Two of the most popular sources of lithium for use in lithium-ion batteries are brine-based extraction from the aquifers of salt flats, typically in South America, and extraction from spodumene ore via hard rock mining, which typically takes place in Australia. Each method of lithium production is energy-intensive and therefore has a certain amount of greenhouse gas (GHG) emissions associated with it. Until now, very little study has been done to compare the level of emissions between the two production methods.
“Examination of current lithium production and the pursuit of future production, including from within the U.S., are critical to sustaining electric vehicle deployment,” said Michael Wang, director of the Systems Assessment Center at Argonne National Laboratory (ANL) and a co-author of a study sponsored by the US Department of Energy (DOE). The purpose of the study was to provide insights into the lithium production process and how it relates to long-term environmental sustainability, particularly in the area of transportation with batteries and electric vehicles. ANL researchers collaborated with SQM, a Chilean company that is one of the world’s biggest producers of lithium.

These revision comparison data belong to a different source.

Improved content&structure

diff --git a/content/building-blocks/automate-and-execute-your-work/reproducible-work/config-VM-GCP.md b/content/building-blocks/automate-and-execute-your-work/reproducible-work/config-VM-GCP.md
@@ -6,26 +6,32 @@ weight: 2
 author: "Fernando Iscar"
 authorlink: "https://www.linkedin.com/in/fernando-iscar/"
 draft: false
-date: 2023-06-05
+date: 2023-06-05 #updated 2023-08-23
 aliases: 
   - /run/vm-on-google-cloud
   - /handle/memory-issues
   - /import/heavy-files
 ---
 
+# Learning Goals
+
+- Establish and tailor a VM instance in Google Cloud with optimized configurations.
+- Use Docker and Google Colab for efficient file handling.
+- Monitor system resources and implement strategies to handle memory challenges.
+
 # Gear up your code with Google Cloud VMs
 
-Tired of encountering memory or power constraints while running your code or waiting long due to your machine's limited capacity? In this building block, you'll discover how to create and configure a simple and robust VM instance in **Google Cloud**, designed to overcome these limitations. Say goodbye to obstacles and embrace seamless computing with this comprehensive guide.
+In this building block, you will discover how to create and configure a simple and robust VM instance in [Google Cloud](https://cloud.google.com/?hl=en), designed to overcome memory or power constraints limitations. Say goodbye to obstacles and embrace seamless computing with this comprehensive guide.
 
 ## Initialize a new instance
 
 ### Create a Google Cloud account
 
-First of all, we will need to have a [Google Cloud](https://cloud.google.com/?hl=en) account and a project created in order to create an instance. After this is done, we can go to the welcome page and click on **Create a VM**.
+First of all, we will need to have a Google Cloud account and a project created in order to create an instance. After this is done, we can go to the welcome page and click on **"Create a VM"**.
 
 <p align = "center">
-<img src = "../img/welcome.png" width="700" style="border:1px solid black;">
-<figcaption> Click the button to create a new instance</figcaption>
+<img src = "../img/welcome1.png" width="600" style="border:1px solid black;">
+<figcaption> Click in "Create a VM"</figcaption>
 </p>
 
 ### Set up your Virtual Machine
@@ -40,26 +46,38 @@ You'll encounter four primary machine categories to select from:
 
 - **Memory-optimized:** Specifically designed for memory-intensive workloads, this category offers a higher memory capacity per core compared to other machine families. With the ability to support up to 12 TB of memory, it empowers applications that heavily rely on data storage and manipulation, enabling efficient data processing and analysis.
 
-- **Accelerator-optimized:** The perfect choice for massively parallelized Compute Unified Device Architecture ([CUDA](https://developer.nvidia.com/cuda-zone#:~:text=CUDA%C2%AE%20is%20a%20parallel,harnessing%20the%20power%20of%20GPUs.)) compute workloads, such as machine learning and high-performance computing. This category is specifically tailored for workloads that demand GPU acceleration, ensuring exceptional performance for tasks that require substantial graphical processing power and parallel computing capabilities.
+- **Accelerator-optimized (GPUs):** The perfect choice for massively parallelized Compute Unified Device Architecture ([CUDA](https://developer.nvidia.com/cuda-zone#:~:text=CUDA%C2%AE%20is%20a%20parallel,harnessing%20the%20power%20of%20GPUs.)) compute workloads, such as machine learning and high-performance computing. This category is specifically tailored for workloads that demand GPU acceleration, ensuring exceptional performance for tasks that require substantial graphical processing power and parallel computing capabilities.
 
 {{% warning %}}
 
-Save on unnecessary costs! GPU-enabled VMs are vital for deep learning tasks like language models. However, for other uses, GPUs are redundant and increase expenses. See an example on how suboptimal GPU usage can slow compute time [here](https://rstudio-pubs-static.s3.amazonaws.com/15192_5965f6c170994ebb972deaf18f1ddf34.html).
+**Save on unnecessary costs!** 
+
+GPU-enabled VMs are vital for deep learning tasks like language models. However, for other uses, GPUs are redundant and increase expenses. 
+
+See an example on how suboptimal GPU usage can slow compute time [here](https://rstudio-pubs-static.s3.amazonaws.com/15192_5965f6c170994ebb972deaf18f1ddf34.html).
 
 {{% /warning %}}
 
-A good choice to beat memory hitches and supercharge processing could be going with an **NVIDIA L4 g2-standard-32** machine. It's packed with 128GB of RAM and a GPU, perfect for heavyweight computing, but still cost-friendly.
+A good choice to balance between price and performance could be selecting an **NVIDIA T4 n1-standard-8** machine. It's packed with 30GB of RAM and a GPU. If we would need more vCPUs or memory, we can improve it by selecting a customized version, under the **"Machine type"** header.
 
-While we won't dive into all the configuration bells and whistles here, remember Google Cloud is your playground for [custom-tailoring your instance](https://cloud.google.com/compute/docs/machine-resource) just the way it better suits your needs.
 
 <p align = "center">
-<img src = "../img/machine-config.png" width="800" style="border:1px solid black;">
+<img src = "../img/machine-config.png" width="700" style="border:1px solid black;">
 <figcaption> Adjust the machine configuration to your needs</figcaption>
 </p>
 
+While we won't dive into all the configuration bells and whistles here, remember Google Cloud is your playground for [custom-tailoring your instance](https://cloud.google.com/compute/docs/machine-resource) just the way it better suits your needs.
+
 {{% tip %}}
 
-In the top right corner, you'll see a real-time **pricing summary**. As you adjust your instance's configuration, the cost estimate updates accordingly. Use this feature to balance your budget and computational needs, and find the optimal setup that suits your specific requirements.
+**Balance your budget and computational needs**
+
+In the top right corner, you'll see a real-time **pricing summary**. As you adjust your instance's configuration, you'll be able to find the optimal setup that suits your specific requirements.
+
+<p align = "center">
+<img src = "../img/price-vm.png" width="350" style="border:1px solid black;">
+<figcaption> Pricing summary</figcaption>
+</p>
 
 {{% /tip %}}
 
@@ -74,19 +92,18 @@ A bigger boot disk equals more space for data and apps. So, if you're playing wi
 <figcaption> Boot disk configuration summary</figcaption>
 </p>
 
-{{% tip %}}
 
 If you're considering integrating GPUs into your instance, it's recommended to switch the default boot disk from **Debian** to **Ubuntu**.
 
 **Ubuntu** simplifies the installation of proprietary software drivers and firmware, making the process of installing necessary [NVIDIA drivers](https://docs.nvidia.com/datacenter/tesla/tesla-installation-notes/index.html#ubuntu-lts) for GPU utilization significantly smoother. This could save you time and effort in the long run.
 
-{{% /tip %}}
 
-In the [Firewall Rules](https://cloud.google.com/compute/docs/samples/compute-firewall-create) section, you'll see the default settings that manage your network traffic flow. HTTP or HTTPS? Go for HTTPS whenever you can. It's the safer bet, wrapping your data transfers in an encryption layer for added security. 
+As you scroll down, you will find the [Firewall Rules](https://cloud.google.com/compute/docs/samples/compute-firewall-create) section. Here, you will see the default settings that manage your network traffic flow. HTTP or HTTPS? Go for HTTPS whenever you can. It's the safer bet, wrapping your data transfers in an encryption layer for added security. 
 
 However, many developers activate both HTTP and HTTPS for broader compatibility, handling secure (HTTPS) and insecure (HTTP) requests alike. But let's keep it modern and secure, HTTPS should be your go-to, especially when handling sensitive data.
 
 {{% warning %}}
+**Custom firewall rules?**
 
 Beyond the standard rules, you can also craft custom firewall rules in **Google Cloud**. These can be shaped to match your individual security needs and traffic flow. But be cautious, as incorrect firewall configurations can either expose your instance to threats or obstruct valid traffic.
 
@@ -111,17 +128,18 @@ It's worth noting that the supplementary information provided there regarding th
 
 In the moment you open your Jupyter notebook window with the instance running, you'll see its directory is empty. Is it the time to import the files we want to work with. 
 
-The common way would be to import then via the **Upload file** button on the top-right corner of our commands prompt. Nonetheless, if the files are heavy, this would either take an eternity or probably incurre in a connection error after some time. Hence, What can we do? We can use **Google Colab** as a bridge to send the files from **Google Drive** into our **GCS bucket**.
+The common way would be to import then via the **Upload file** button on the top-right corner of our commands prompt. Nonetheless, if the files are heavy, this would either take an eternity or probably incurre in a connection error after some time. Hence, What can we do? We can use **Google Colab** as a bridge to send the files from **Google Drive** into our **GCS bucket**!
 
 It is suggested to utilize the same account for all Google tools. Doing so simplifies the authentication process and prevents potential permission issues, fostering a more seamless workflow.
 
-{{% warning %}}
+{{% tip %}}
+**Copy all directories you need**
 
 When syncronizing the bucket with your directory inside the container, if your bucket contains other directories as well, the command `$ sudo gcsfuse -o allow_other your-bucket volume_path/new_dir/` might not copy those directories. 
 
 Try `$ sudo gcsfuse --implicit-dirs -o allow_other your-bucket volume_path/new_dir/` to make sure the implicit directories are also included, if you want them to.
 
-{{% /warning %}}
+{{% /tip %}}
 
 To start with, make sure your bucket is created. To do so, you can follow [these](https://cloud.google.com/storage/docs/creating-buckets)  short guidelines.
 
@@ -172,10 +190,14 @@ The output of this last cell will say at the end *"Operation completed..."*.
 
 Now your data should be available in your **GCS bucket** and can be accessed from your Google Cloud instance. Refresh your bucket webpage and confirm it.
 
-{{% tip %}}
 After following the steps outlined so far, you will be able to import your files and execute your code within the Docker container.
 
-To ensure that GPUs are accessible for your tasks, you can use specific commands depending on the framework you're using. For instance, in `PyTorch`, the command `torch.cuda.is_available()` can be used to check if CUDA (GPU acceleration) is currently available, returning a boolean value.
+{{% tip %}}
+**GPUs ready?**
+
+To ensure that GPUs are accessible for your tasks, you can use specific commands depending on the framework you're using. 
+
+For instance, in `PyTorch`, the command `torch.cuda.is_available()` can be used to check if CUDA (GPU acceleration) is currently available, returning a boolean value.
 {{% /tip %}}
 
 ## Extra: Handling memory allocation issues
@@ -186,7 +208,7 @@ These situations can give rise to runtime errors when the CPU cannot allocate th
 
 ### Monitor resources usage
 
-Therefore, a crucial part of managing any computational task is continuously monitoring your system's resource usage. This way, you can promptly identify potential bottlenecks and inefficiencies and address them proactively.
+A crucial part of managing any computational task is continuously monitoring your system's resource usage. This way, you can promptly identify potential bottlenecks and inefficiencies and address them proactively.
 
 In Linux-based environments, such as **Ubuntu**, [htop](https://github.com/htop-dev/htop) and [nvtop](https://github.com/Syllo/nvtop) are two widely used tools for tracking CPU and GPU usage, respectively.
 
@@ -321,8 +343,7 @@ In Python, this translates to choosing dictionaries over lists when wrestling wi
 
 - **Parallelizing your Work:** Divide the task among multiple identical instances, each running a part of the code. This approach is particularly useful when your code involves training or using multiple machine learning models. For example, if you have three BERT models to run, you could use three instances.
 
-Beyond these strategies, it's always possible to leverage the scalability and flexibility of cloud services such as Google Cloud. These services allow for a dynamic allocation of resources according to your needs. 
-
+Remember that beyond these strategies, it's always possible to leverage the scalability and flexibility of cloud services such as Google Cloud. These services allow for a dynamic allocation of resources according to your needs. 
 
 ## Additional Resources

Brine Versus Mining
According to ANL, the researchers “modeled brine-based lithium extracted from the Salar de Atacama, a large salt flat in northern Chile near the Andes Mountains. The lithium is naturally dried in large ponds to evaporate the water, concentrate the lithium, and remove impurities. Materials and energy are later added to produce lithium carbonate and lithium hydroxide. These two end products are shipped worldwide to battery cathode producers that process them into a variety of battery materials.” In addition to the brine-based lithium extracted in Chile, the researchers augmented their data by modeling ore-based lithium extracted from spodumene ore in Western Australia.
Life Cycle Analyses
In the study, life cycle analyses (LCAs) were conducted for battery-grade lithium carbonate (Li2CO3) and lithium hydroxide monohydrate (LiOH•H2O) produced from both Chilean brines (Salar de Atacama) and Australian spodumene ores. The LCA considered material, water, and energy flows associated with lithium acquisition, lithium concentration, production of lithium chemicals, battery cathode powders, and batteries, and associated transportation activities along every aspect of the supply chain. The LCA was also extended beyond the production of Li2CO3 and LiOH•H2O to include battery cathode materials as well as full automotive traction batteries to observe the effect that the lithium production pathways had on these end products.
Brine Beats Mining
The study found that the production of Li2CO3 from brine-based resources had less life cycle GHG emissions and freshwater consumption per tonne of Li2CO3 than Li2CO3 that was processed from ore-based resources. And the LiOH•H2O produced from brine-based lithium also had less life cycle GHG emissions and freshwater consumption per tonne of LiOH•H2O than LiOH•H2O from ore-based resources. Overall, the researchers found that brine-sourced lithium yields NMC622 lithium-ion batteries with 20% lower emissions and NMC811 lithium-ion batteries with 10% lower emissions than ore-sourced lithium.
The results obtained from the LCA also depended upon the type of battery cathode material under consideration. The differences obtained from the lithium source represent up to 20% in GHGs for the NMC811 cathode composition and up to 45% in GHGs for NMC622 cathodes. For the entire battery, this represents a difference of up to 9% in GHGs for NMC811 batteries and 20% in GHGs for NMC622 batteries.
“This study establishes a baseline for current practices and shows us potential areas for improvement,” said ANL lifecycle analyst and lead author Jarod Kelly. “With further research, it will be possible to use this information to help develop best practices for producing lithium in the most sustainable way,” he added.
Kevin Clemens is a Senior Editor with Battery Technology.